Carlyle exits Indian firm IIFL Holdings

The firm sold its stake to an Indian subsidiary of Fairfax Holdings, raising Fairfax’s ownership in IIFL from 9 percent to up to 35 percent

Private equity giant The Carlyle Group has fully exited its investment in Indian financial services firm IIFL Holdings.

The firm sold its 9.2 percent stake to Canada-based Fairfax Holdings generating a 3x return, according to reports. Fairfax made its purchase through its subsidiary Fairfax India.

Carlyle declined to comment on details of the transaction.

Carlyle acquired IIFL Holdings in May 2011 through Carlyle Asia Partners III, a buyout vehicle launched in 2007 at $2.55 billion. The firm became a key institutional shareholder in IIFL and joined the company’s board of directors, according to a statement.
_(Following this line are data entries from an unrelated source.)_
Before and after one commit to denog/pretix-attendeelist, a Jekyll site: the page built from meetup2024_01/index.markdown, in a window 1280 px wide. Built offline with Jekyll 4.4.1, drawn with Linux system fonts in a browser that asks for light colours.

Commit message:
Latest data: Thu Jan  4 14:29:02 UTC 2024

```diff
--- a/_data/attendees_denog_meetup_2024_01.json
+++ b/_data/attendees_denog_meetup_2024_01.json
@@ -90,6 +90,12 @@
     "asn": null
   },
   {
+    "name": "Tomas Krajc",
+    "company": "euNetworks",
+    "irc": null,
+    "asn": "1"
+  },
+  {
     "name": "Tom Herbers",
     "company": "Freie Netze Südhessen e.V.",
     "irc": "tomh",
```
Carlyle’s investment also supported the company’s growth plans including expansion of their financing and international businesses.
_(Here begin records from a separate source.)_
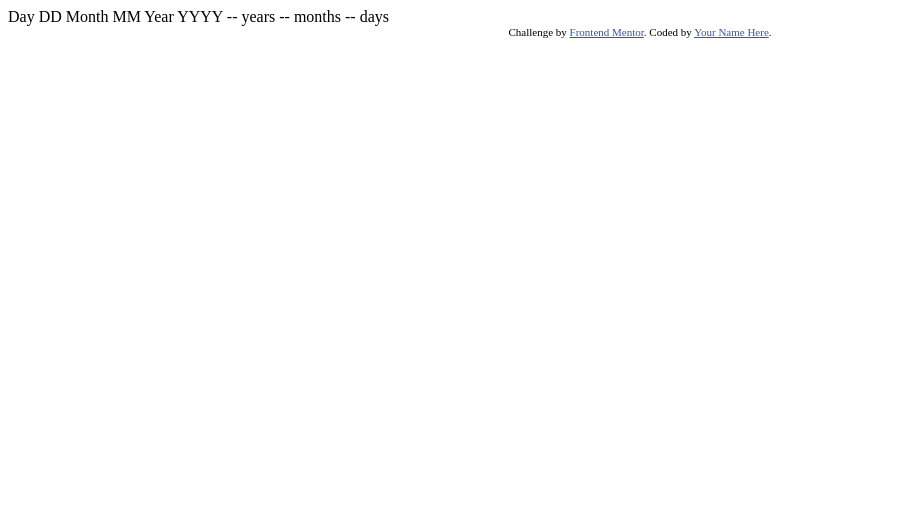
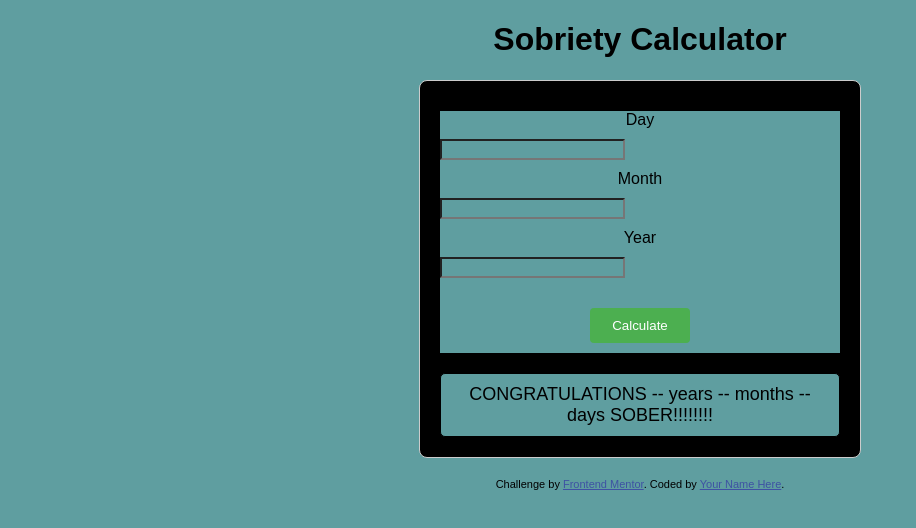
Before and after one commit to The-real-joe/sobriety-counter, a plain HTML site: page index.html in a window 1280 px wide. Shown: the whole page, without its empty margins (0-916 px from the left). Drawn offline with Linux system fonts and the light colour scheme.

Commit message:
messing with css

```diff
--- /dev/null
+++ b/index.css
@@ -0,0 +1,25 @@
+* {
+    text-align: center;
+    background-color: cadetblue;
+}
+
+.calculator {
+    border: 1px solid black;
+    padding: 10px;
+    border-radius: 5px;
+    background-color: black;
+}
+
+#result {
+    border: 1px solid black;
+    padding: 10px;
+    border-radius: 5px;
+}
+
+button {
+    border: 1px solid black;
+    padding: 10px;
+    border-radius: 5px;
+    width: 100px;
+    margin: 10px;
+}
--- a/index.html
+++ b/index.html
@@ -5,33 +5,81 @@
   <meta name="viewport" content="width=device-width, initial-scale=1.0"> <!-- displays site properly based on user's device -->
 
   <link rel="icon" type="image/png" sizes="32x32" href="./assets/images/favicon-32x32.png">
-
+  <link rel="stylesheet" href="index.css">
   <title>Frontend Mentor | Age calculator app</title>
 
   <!-- Feel free to remove these styles or customise in your own stylesheet 👍 -->
   <style>
     .attribution { font-size: 11px; text-align: center; }
     .attribution a { color: hsl(228, 45%, 44%); }
+    body { font-family: Arial, sans-serif; text-align: center; }
+    .calculator { margin: 20px auto; padding: 20px; max-width: 400px; border: 1px solid #ccc; border-radius: 8px; }
+    label, input { display: block; margin: 10px 0; }
+    button { margin-top: 20px; padding: 10px 20px; background-color: #4CAF50; color: white; border: none; border-radius: 4px; cursor: pointer; }
+    #result { margin-top: 20px; font-size: 18px; }
   </style>
 </head>
+
 <body>
+  <h1>Sobriety Calculator</h1>
+  <div class="calculator">
+    <form id="sobrietyCalculatorForm">
+      <label for="day">Day</label>
+      <input type="number" name="day" id="day" required>
+      <label for="month">Month</label>
+      <input type="number" name="month" id="month" required>
+      <label for="year">Year</label>
+      <input type="number" name="year" id="year" required>
+      <button type="submit">Calculate</button>
+    </form>
 
-  Day
-  DD
-
-  Month
-  MM
-
-  Year
-  YYYY
-
-  -- years
-  -- months
-  -- days
+    <div id="result">
+      CONGRATULATIONS
+      -- years
+      -- months
+      -- days
+      SOBER!!!!!!!!
+    </div>
+  </div>
 
   <div class="attribution">
     Challenge by <a href="https://www.frontendmentor.io?ref=challenge" target="_blank">Frontend Mentor</a>.
     Coded by <a href="#">Your Name Here</a>.
   </div>
+
+  <script>
+    document.getElementById('sobrietyCalculatorForm').addEventListener('submit', function(event) {
+      event.preventDefault();
+
+      const day = parseInt(document.getElementById('day').value);
+      const month = parseInt(document.getElementById('month').value);
+      const year = parseInt(document.getElementById('year').value);
+
+      const today = new Date();
+      const sobrietyDate = new Date(year, month - 1, day);
+
+      let ageYears = today.getFullYear() - sobrietyDate.getFullYear();
+      let ageMonths = today.getMonth() - sobrietyDate.getMonth();
+      let ageDays = today.getDate() - sobrietyDate.getDate();
+
+      if (ageDays < 0) {
+        ageMonths--;
+        ageDays += new Date(today.getFullYear(), today.getMonth(), 0).getDate();
+      }
+
+      if (ageMonths < 0) {
+        ageYears--;
+        ageMonths += 12;
+      }
+
+      document.getElementById('result').innerHTML = `
+        CONGRATULATIONS<br>
+        ${ageYears} years<br>
+        ${ageMonths} months<br>
+        ${ageDays} days<br>
+        SOBER!!!!!!!!
+      `;
+    });
+  </script>
 </body>
 </html>
```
Mumbai-based IIFL, previously known as India Infoline Ltd, is one of the largest financial services groups in India offering advisory and execution platforms for the entire range of financial services products ranging from equities and derivatives, to commodities, wealth management, asset management, insurance, and other small savings instruments.

Carlyle’s other recent regional exits include China-based home appliance manufacturer Haier Electronics Group for about $424.4 million in April and its combined stake with TPG Capital in Australian private healthcare operator Healthscope for a reported $612 million in November, as reported by Private Equity International.

Carlyle’s previous investments in India’s financial services industry include the Housing Development Finance Corporation, which the firm exited in 2012 in an $841 million sale.

While the Indian economy has seen revived private equity investments this year, funds in India are still finding it hard to exit investments made four to five years ago. According to data from VCCEdge, the data research platform of VCCircle, exit deal value rose only 8.8 per cent this year to $5.2 billion from $4.8 billion last year. 

The number of exits fell to 230 from 270